Shortly after arriving in the United States from Peru in the late 1960s, and despite the fact that he wasn’t a U.S. citizen, Dr. Anibal Pepper found himself "invited" by the U.S. Army to "volunteer" for service in Vietnam.
He wasn’t the only non-American to provide critically needed medical skills.
“When I got drafted I thought my case was unique,” he said. “But when I got to boot camp with 300 other doctors, I discovered that 60 percent were foreigners. I told my wife, it doesn’t look like the American Army — it looks like the Foreign Legion.”
Anibal was awarded the Bronze Star for his service as a trauma surgeon at Mobile Army Surgical Hospital (MASH) units in Vietnam, operating on more than 600 GIs under incredibly difficult conditions.
Despite constant pressure, he also found time to volunteer at a local Vietnamese hospital and orphanage.
Upon his return to the Loyola University Medical Center in Chicago, Illinois, Anibal had more surgical experiences than most American doctors and was ready to work to become top in his field.
“I knew I had to perform much, much better than my American friends,” he said. “It can be difficult for a foreign doctor in a hospital with mainly Americans, but I was very well prepared.”
Anibal became known as the “bullet” doctor who took care of all the policemen who got shot.
“It was not that much different from the bullets in Vietnam,” he notes.
As the doctors “realized that this new Dr. Pepper was a very good surgeon,” Anibal was appointed head of the intensive care unit and, after 10 years, chief of surgery.
Anibal never lost sight of his home country and wanted to “pay back” for the medical training he received in his hometown of Arequipa, all of which was free.
“In the 52 years I’ve lived in the United States, I have made 76 trips back to Peru,” he says.
Every year Anibal and his wife, Ann, go with a group of doctors on missions to provide free medical care to the neediest people in Peru. As a result of his efforts, Arequipa has one of the top burn units in Peru today.
Anibal believes that no one walks away unchanged from experiencing Peru and other cultures, including his own children.
“I took a sabbatical a number of years ago so that my children could live in Peru. They went to a little local school and were submerged in local life. They learned about ‘haves’ and ‘have-nots,’ but that even if children don’t have things like bikes, they can still be very happy,” he says.
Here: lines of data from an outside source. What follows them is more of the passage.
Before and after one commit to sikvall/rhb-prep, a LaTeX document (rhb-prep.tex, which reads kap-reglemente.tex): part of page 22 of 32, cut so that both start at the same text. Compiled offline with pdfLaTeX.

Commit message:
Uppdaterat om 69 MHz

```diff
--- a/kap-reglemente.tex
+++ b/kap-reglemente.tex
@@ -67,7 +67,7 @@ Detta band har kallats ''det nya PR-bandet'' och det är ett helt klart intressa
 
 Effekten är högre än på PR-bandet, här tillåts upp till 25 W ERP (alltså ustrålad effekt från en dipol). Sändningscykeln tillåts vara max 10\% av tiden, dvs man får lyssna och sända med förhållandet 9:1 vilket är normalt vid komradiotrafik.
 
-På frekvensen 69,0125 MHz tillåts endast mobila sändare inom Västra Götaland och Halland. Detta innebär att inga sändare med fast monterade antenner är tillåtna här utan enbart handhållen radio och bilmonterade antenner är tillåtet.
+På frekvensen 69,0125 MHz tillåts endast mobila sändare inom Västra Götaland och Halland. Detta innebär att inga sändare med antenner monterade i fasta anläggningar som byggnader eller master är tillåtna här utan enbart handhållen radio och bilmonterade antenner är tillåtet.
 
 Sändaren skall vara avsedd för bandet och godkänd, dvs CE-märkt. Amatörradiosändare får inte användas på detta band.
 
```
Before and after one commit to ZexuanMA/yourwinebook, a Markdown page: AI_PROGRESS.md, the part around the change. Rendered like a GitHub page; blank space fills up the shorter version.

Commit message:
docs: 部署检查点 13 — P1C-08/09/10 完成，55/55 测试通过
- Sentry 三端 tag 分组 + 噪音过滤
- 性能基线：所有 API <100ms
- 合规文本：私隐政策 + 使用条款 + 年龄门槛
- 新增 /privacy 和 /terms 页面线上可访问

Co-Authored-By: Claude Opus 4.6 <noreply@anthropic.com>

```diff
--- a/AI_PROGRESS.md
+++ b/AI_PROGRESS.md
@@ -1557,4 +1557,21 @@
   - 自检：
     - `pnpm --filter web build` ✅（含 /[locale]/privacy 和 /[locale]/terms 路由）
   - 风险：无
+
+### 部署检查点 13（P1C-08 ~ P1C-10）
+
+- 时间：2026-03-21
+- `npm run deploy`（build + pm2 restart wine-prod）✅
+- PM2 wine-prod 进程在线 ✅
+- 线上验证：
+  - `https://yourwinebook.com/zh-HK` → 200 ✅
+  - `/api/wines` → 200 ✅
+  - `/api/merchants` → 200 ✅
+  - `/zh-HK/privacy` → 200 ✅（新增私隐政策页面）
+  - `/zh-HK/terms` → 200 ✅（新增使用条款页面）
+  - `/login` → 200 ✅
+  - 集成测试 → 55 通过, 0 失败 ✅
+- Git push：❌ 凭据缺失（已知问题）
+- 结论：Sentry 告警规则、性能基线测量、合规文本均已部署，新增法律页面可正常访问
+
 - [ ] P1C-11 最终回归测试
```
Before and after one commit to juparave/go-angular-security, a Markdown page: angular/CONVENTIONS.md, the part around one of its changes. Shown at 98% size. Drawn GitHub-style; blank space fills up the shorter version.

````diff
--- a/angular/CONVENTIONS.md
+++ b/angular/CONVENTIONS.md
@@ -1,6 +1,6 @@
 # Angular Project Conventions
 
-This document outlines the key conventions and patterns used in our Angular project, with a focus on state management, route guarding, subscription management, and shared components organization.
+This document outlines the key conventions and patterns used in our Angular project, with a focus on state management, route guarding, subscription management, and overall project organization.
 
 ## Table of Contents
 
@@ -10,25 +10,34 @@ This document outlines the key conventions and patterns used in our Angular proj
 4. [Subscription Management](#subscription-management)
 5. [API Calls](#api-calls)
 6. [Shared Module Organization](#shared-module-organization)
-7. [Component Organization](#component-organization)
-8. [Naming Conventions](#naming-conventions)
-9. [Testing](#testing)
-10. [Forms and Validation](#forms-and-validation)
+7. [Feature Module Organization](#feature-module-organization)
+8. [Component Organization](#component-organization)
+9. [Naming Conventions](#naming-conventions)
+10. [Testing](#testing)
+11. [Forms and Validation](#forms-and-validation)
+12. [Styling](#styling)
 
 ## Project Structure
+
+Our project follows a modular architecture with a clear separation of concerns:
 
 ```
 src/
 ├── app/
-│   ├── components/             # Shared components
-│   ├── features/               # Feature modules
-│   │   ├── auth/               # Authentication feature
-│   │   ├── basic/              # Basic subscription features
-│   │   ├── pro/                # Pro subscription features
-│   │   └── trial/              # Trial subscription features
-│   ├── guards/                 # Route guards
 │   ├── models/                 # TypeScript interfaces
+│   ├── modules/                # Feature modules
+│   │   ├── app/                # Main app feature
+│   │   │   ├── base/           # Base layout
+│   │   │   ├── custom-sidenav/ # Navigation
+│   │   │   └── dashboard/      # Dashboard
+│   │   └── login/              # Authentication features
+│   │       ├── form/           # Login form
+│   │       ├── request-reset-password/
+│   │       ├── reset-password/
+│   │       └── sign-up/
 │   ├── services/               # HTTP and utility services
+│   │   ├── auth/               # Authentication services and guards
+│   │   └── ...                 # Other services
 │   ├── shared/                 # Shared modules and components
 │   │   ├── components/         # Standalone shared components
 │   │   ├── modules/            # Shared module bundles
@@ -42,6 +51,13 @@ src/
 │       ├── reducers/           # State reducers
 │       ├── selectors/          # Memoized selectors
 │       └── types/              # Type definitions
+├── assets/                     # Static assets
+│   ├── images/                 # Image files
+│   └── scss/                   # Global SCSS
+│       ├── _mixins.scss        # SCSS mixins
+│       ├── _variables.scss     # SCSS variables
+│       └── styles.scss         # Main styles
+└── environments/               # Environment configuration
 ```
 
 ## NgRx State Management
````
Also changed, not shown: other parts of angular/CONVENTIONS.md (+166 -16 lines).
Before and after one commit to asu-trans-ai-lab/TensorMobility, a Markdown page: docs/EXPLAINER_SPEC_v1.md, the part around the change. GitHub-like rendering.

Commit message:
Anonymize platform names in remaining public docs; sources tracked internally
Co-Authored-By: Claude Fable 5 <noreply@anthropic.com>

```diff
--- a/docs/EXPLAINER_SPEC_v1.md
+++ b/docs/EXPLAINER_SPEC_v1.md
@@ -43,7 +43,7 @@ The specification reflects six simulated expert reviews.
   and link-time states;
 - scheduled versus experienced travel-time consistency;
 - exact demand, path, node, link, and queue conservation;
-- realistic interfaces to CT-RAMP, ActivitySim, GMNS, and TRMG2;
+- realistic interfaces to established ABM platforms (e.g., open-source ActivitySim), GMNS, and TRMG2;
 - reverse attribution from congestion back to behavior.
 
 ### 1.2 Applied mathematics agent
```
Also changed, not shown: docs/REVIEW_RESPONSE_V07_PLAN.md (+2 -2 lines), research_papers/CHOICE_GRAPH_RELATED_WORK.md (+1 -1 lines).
Today, Anibal and Ann are getting ready for another trip to Peru. In addition to medicine, they are focused on education and building cultural bridges between sixth-graders in Frankfort, Michigan and Arequipa.
Our Global Neighborhood is an eight-week series that airs each Wednesday on Morning Edition and All Things Considered.